While it is more obvious when we do this on a mission trip or in an unfamiliar place, the method holds true in our neighbor’s house or in the local coffee shop.
As with Luke 10, it takes intention to proclaim the Gospel. We don’t need to have the plan to go out and share Christ with others, we just need to be ready when the opportunity arises. The more we are ready, the more we are open to opportunities, the more we will find ourselves talking with others in ways that work for them, and for us.
If you are quiet Christian, it takes practice. I highly suggest putting yourself in situations that will provide similar circumstances as the 72 were faced with. Sarah Henken’s post on young adult mission is a wonderful commentary on this. Yet, you don’t have to be a young adult or give up a year to do so. Volunteer somewhere that is out of your comfort zone. It doesn’t have to be at a food shelf across town, working with individuals of any economic level suffices – as long as the environment is much different from what is normal for you. Even taking a trip where you are purposefully not able to control everything and have to rely on the locals for help, would be a step forward. If this is too much to start with, how about just saying “hi” to strangers you pass on the street, using the “hi” as a blessing.
There isn’t just one way to proclaim the Gospel. God has room for all of us, in fact, God created all of us and said that it was good.
Let us go out into the world as the Lord instructs, open to the world around us, welcoming both its hospitality and hardships, and being personally transformed in the process.

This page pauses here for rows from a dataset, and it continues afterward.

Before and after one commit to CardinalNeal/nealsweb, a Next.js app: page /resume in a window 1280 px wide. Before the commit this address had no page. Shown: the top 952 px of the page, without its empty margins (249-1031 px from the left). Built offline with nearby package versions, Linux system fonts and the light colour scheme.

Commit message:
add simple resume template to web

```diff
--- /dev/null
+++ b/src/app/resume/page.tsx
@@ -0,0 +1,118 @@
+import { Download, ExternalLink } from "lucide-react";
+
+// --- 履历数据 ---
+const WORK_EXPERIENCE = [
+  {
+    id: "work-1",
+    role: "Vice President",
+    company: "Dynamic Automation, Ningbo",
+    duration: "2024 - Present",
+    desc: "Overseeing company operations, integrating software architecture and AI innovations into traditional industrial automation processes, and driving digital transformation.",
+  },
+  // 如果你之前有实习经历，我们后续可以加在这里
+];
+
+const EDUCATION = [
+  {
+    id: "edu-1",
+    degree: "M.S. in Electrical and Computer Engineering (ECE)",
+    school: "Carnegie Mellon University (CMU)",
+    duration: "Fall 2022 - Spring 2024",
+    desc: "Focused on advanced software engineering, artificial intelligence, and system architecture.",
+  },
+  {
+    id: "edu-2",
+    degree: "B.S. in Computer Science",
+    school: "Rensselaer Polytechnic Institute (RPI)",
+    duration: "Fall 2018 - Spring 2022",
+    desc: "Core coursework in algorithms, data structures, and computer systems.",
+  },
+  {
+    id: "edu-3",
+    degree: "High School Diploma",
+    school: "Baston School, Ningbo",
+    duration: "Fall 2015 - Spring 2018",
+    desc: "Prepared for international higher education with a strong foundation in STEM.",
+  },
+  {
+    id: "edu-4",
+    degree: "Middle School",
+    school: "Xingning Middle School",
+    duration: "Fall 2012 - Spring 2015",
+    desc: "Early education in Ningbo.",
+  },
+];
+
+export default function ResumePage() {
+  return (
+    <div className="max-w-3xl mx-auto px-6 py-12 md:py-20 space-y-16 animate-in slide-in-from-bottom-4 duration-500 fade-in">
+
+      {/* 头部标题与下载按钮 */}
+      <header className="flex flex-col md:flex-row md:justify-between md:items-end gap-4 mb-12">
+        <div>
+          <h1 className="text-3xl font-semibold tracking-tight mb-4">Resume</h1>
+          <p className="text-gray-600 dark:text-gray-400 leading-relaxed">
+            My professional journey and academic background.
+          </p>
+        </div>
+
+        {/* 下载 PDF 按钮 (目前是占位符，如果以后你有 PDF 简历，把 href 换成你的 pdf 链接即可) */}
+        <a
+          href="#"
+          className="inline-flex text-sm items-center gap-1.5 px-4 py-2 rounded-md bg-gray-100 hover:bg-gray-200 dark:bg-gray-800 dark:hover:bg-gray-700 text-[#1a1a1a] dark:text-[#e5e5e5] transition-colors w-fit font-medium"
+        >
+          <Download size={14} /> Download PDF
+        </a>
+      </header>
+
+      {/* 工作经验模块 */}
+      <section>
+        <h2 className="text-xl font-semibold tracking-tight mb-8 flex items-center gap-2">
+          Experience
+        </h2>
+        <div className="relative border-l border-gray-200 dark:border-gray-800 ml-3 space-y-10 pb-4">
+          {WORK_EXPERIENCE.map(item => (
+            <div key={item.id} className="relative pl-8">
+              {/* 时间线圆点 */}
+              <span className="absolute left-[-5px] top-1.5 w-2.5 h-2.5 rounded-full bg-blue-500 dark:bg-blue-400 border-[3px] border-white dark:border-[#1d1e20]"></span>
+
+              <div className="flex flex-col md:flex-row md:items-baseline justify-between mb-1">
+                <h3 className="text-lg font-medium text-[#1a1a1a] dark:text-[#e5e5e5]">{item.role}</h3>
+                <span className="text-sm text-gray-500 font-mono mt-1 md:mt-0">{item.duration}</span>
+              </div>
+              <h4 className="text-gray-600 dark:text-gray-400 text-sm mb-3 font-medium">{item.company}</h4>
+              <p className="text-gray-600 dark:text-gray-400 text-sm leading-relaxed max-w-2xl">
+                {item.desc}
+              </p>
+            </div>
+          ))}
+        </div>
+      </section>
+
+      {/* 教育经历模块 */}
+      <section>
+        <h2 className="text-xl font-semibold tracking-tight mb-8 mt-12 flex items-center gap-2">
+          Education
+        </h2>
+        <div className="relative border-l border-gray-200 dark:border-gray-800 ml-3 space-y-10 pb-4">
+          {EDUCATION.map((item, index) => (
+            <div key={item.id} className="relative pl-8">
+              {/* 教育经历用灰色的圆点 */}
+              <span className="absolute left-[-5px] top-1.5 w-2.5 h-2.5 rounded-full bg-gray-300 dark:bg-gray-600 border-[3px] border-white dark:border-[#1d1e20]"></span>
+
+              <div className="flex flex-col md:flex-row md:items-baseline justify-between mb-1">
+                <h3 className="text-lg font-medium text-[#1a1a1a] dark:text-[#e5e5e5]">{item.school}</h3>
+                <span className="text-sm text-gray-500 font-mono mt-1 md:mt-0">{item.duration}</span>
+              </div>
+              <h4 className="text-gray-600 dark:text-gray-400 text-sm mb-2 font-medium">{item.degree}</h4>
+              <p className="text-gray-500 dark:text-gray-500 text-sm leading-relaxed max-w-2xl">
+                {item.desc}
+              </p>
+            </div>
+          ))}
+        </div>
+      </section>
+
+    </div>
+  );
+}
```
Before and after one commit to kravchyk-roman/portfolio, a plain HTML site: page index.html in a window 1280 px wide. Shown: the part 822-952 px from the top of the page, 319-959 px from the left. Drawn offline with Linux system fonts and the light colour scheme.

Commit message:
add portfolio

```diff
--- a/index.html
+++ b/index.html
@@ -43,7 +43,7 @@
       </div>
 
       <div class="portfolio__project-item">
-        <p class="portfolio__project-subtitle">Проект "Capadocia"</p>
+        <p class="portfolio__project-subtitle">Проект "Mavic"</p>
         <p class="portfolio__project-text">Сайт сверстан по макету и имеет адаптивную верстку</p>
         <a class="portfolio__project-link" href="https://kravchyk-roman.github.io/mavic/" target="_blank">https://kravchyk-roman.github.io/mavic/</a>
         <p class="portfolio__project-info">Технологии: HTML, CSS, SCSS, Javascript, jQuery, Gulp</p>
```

Lord, work in us that we may be transformed and not only work to transform others. Help us to accept what others have to offer, even if we don’t quite understand. Help us to remember to rely on you, and not our own contrived control. Amen.